When working on a project, I have a (very loose) set of steps to fall back on if I'm not sure what to do next. The first one is; do the givens first. If you get busy and take care of the most necessary and obvious elements initially, then you're free to get more creative. At this point, I'm taking a more critical look at the quilt and letting it tell me what it needs next. What stood out to me is, add texture!! So, I unified the different elements with hand stiching in the same dark blue thread color. Now that that's done, I'm seeing that it needs some machine stitching over the top. And my question is: what to use for batting? I don't want to use the same fleece I've used for the last few projects. I'd like to find something one step thinner and easier to deal with. What about felt? I've never tried it, but maybe this is the time to take the plunge!
I started by going through my stash of hand-dyes plus a few commercial fat quarters I keep on hand. I tore strips and laid them down to audition colors, moved them around, and after a couples days of going away and coming back to get a fresh perspective my quilt started coming into focus for me. I'm starting to sew down some of the strips. I need to put similar colors into different areas of the quilt in order to give it some unity, since I started with various focal points, like the bird and the leaves. I'm also thinking ahead about more hand stitching to unify the quilt even more. . .
Here's this morning's fabric with freezer paper stenciling, decorative painting, and the words: "kind, heal, and trust". I didn't want the words to stand out too much, but I want the viewer to be able to find them upon further examination. Hopefully whoever they're meant for will see and take them to heart. Since this is for the Centura hospital show, they're to help someone (or more than one someone) with their healing journey. I plan to do some hand stitching around the leaves next for added texture.
I drew and cut out simple leaf shapes to stencil onto fabric for a healing themed quilt. I wanted simple shapes because I'm going to stitch around the leaves to add dimension. First, I ironed the freezer paper shiny side down onto the already dyed fabric. Next, I used a sponge which was on the dry side so the paint would be softly applied in light layers. Peel away and see the pretty results! Next, I'll add more elements for complexity . . .
Today is my turn to do a short demo for our new group; the Surface Design Artists of South Denver. I chose to show techniques for freezer paper stenciling because we have a lot of ladies who primarily use commercial fabrics, and I want them to discover simple ways to make art happen. So I have a couple of my hand dyes (you can see in the first picture) and a piece of fabric I bought from Jo Ann's. I drew the bird onto the non-shiny side of the freezer paper, cut it out, then ironed it (shiny side down) onto the fabric to make it adhere. Since this fabric has some gold circles, I'll use gold Lumiere paint with a sponge through the stencil. This should be a soft effect which can be emphasized and enhanced with stitching later.

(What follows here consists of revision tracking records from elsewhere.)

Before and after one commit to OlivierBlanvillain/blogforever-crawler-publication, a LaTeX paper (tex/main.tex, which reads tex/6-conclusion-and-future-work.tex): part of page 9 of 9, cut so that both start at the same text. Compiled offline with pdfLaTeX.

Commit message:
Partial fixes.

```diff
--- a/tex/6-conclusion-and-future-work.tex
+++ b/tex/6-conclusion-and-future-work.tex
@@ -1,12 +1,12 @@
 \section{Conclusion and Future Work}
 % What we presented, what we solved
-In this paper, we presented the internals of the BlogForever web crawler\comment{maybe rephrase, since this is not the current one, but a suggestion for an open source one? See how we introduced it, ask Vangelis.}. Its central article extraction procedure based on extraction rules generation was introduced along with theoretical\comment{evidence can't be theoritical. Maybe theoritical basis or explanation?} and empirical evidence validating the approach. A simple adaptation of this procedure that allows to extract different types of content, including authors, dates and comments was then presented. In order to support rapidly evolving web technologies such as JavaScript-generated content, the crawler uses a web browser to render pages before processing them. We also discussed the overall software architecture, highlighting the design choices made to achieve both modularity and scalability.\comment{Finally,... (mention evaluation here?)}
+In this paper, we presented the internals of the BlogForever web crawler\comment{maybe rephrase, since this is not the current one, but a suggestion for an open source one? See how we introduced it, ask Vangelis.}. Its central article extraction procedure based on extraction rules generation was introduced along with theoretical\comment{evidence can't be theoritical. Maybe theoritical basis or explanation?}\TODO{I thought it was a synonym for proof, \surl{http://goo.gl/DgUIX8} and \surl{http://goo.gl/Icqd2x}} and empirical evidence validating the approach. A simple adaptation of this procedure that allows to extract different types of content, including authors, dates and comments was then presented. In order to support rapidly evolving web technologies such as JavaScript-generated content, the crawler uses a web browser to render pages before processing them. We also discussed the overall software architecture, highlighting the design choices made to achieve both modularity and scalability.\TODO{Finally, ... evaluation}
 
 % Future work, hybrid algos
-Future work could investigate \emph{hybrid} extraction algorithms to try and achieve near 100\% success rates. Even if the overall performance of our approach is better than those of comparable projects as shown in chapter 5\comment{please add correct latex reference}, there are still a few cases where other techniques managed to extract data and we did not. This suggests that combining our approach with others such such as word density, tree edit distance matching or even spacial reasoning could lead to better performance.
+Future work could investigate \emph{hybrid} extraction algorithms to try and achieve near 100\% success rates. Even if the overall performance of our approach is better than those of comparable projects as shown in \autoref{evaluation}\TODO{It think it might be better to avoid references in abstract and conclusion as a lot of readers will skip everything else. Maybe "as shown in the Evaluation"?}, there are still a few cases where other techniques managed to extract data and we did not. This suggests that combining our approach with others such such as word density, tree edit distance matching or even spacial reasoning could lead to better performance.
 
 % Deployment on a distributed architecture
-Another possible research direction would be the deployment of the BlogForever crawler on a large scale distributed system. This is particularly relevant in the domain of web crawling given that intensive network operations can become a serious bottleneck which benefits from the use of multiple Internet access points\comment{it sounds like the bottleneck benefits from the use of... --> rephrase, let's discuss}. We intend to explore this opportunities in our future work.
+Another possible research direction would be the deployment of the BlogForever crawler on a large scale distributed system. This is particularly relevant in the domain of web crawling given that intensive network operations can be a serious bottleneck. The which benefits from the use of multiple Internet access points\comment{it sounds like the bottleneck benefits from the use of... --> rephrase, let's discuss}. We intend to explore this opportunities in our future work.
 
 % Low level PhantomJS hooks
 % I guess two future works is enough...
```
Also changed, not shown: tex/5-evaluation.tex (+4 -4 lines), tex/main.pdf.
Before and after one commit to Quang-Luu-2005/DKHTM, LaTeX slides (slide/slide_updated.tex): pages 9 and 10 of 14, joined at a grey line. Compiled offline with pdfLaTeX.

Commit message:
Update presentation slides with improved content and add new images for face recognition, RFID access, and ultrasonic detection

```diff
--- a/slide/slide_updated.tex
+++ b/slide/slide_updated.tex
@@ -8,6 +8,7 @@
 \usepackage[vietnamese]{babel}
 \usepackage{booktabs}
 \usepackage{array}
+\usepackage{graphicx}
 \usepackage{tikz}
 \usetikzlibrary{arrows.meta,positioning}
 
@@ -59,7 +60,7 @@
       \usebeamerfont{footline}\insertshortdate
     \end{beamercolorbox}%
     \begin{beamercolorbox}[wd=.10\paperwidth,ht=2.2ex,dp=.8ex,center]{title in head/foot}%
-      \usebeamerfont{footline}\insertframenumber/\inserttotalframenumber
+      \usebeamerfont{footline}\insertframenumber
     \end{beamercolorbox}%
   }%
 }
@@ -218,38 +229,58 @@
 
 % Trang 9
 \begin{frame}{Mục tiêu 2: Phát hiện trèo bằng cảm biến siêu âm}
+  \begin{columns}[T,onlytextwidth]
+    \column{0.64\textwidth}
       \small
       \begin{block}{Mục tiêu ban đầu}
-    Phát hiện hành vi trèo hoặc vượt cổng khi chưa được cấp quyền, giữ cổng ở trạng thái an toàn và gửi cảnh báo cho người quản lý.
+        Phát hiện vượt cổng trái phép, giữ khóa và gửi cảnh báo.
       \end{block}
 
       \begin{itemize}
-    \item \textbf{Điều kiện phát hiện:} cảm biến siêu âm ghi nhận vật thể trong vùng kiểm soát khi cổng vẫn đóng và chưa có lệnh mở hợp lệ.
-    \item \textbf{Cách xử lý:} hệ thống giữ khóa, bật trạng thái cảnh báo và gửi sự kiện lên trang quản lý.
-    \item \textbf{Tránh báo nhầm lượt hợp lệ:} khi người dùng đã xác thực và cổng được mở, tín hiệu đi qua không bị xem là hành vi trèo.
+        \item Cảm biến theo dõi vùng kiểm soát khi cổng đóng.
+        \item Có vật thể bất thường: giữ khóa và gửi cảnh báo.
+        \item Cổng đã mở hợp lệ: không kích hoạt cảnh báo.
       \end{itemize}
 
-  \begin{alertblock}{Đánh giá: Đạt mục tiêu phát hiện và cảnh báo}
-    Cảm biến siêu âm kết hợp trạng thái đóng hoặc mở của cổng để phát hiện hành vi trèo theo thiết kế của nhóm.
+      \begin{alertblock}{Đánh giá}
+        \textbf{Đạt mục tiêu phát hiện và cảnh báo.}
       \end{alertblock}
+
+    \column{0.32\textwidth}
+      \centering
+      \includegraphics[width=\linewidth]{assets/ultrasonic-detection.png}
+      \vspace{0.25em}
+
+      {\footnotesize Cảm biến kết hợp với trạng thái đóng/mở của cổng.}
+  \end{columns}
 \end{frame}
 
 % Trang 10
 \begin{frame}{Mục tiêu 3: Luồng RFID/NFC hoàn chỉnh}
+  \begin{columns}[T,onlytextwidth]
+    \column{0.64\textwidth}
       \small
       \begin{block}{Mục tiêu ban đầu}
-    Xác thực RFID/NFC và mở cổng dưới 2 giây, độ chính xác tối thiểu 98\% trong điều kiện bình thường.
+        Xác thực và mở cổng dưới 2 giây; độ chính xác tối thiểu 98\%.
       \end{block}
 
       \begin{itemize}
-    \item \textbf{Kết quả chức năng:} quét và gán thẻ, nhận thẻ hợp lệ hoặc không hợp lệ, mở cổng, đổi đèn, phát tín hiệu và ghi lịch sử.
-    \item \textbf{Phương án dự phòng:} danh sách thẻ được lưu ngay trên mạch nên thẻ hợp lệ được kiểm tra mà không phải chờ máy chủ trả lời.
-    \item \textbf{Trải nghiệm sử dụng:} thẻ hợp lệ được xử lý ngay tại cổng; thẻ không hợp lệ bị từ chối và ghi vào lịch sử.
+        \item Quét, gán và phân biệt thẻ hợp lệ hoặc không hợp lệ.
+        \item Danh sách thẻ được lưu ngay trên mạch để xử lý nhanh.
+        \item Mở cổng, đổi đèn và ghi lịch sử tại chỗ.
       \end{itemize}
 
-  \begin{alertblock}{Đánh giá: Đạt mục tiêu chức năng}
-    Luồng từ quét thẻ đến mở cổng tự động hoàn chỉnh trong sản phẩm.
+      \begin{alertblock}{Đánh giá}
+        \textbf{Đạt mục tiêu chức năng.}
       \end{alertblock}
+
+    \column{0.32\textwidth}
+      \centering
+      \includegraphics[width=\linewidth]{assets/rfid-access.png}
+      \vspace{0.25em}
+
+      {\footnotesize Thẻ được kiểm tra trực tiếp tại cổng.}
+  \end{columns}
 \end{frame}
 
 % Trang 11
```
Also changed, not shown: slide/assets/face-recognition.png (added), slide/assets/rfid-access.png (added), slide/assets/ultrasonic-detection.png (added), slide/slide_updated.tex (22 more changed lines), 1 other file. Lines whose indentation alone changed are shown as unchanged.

I drew a sunflower in my sketchbook using pencil, then a black skinny Sharpie, and colored pencil over lines I liked and wanted to emphasize. After that, I watercolored over it. You can still see the bold, bright lines through the watercolors. Next, I photocopied it onto paper-backed fabric I bought at Jo Ann Fabrics. I'm going to fuse interfacing onto the back of it, then try some thread sketching. This is a new technique for me, so we'll see how it goes . . .
Here's one element of my "Memories of Santa Fe" quilt - the one I'll enter in the Parker Arts Center show. I cut a resist shape out of freezer paper, then brayered paint on my gelli print plate. To get the coral color, I sprayed with thinned dye, and it stayed put everywhere the resist had been.
Were we there only two days? We covered a lot of ground on this little getaway, and all of it good! If you go to Paonia, do not miss Azura winery. The view is fabulous, and the architecture is a breath of Tuscany. Lovely!!! Other great places are Fresh and Wyld Inn and Farm, Delicious Orchards, and the Wiseheart B&B. What a sweet little mini-vacation.
This is me; happy to have gotten a sideways tour of this gorgeous region.
There are a couple important regional shows coming up, and I'm well underway to create work that's good enough to get juried in - or at least the best work I'm capable of. I'm focusing on very bright colors, lots of texture, and subject matter that's close to my heart. The bird drawing on fabric is outlined with a brush point permanent marker to get the thick and thin lines. I then colored in it with Inktense water soluble colored pencils and heat set the fabric with an iron. The background is pieced with hand dyed and painted fabric from the studio.
Everyone bravely got their hands goopy with acrylic paints to stencil on the details first. When the paint was dry, it was time to spray the loose washes of bold color! I loved my ladies' results - the T-shirts turned out as individual as they are. Peggy's had a dream-like feel of the stars in the Southwest: (it reminded me of what the Native Americans call the "trail of souls"in the night sky). It had some lovely shades of cherry red with gold and teal. Carol's turned into a happy flower garden with soft pastels.Here it is in progress below.